Degree programs, like the master’s in nursing, also impact the state at large. 

The M.S. in Nursing degree program prepares registered nurses for educating future nurses at the college level or for advanced clinical practice as family nurse practitioners or psychiatric mental health nurse practitioners. 

Louisiana has a critical need for professionals in all three of these areas, said Dr. Lisa Broussard, interim Dean for the College of Nursing and Health Sciences.

“Within the LHC Group · Myers School of Nursing, we are committed to student and faculty excellence, leveraging cutting-edge technology, providing student support and fostering engagement – all variables considered by agencies like US News & World Report,” said Broussard. “But our mission is to meet the workforce needs of the state by ensuring there are educators equipped to teach future nurses and clinical nursing professionals to provide patient care where it's most needed.”   
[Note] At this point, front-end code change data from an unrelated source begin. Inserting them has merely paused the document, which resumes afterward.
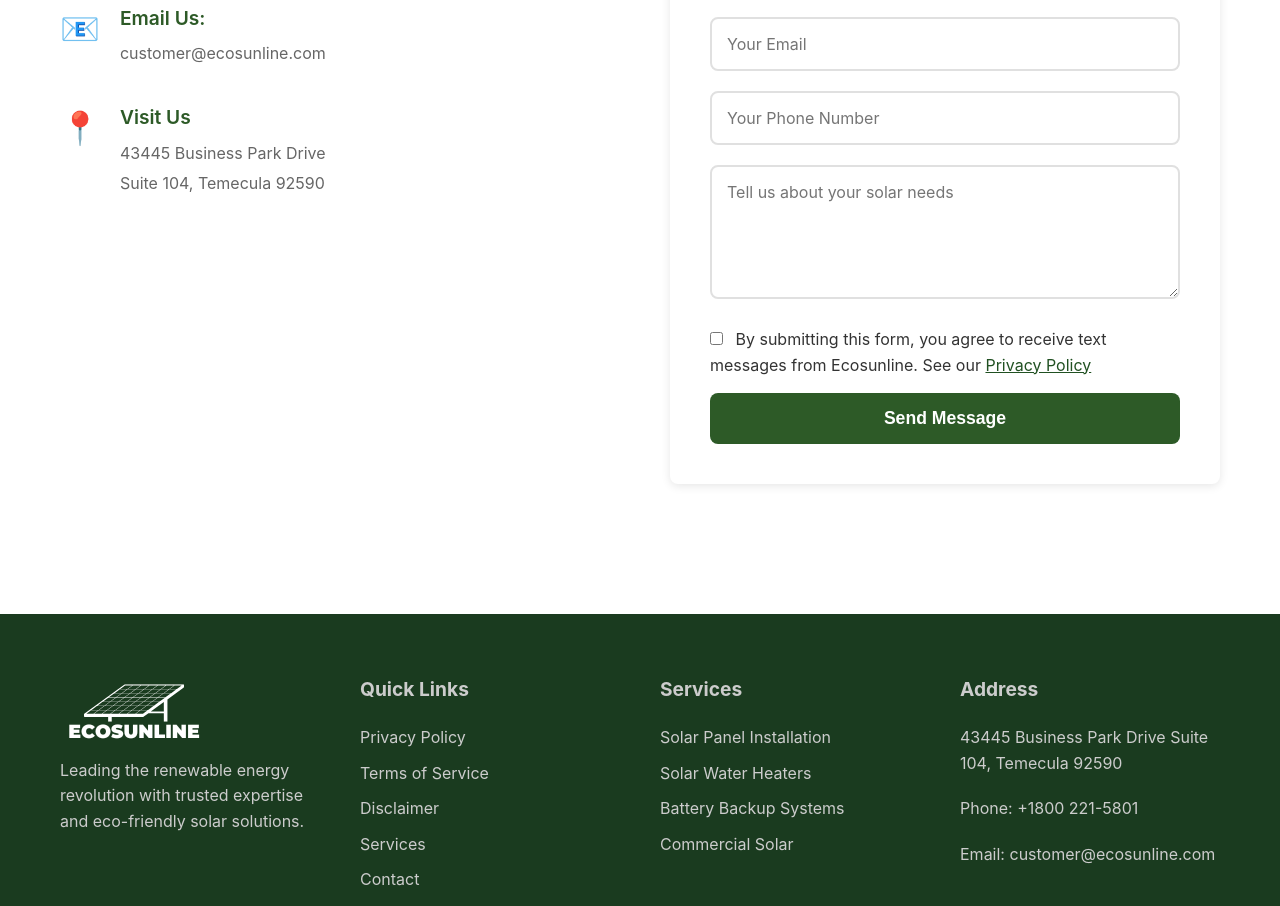
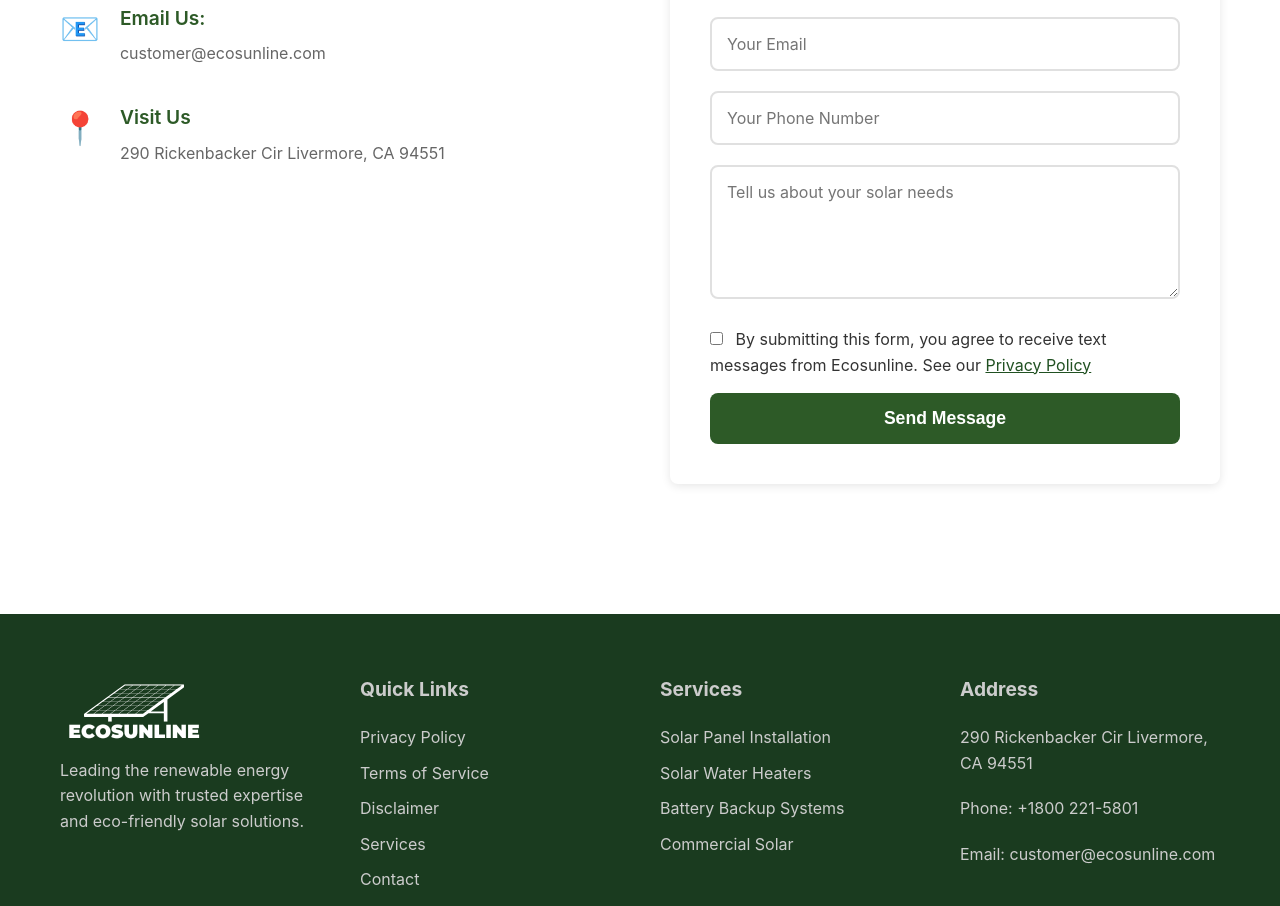
Before and after one commit to DivyanshiShrivastav04/ecosunline, a website built with Vite: page index.html in a window 1280 px wide. Shown: the part 5598-6504 px from the top of the page. Built offline with nearby package versions, Linux system fonts and the light colour scheme.

Commit message:
index.html

```diff
--- a/index.html
+++ b/index.html
@@ -390,8 +390,7 @@
                         <div class="contact-icon">📍</div>
                         <div class="contact-details">
                             <h3>Visit Us</h3>
-                            <p>43445 Business Park Drive</p>
-                            <p>Suite 104, Temecula 92590</p>
+                            <p>290 Rickenbacker Cir Livermore, CA 94551</p>
                         </div>
                     </div>
                 </div>
@@ -459,7 +458,7 @@
                 </div>
                 <div class="footer-section">
                     <h3>Address</h3>
-                    <p>43445 Business Park Drive Suite 104, Temecula 92590</p>
+                    <p>290 Rickenbacker Cir Livermore, CA 94551</p>
                     <p>Phone: <a href="tel:+18002215801" style="text-decoration: none; color: #cccccc;">+1800 221-5801</a></p>
                     <p>Email: <a href="mailto:customer@ecosunline.com" style="text-decoration: none; color: #cccccc;">customer@ecosunline.com</a></p>
                 </div>
```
Elliot Myers, MSN, DNP, serves as a primary care professional in St. Landry Parish.

Every parish in the state is designated as a Health Professional Shortage Area shortage area for primary care and mental health professionals, according to the Health Resources & Services Administration

The shortage of providers results in a lack of access to healthcare and impacts the health of local communities, with residents unable to receive preventative care and treatment for chronic conditions, said nurse practitioner Elliot Myers.

Myers, UL Lafayette M.S. in Nursing graduate, said he’s seen those issues first-hand through his Washington, La., clinic.

“Without this clinic, these patients would be in the ER, which they have been, or neglecting their care,” he said. 

Myers grew up near the area where he now practices and is familiar with the geographic obstacles in accessing primary care services.

“No question about it, that’s the primary role of this clinic, to address the shortage of primary care physicians,” he said. “I’m here for that reason. We’re filling a need, a major need.”

Learn more about the University’s accredited online degree and certificate programs at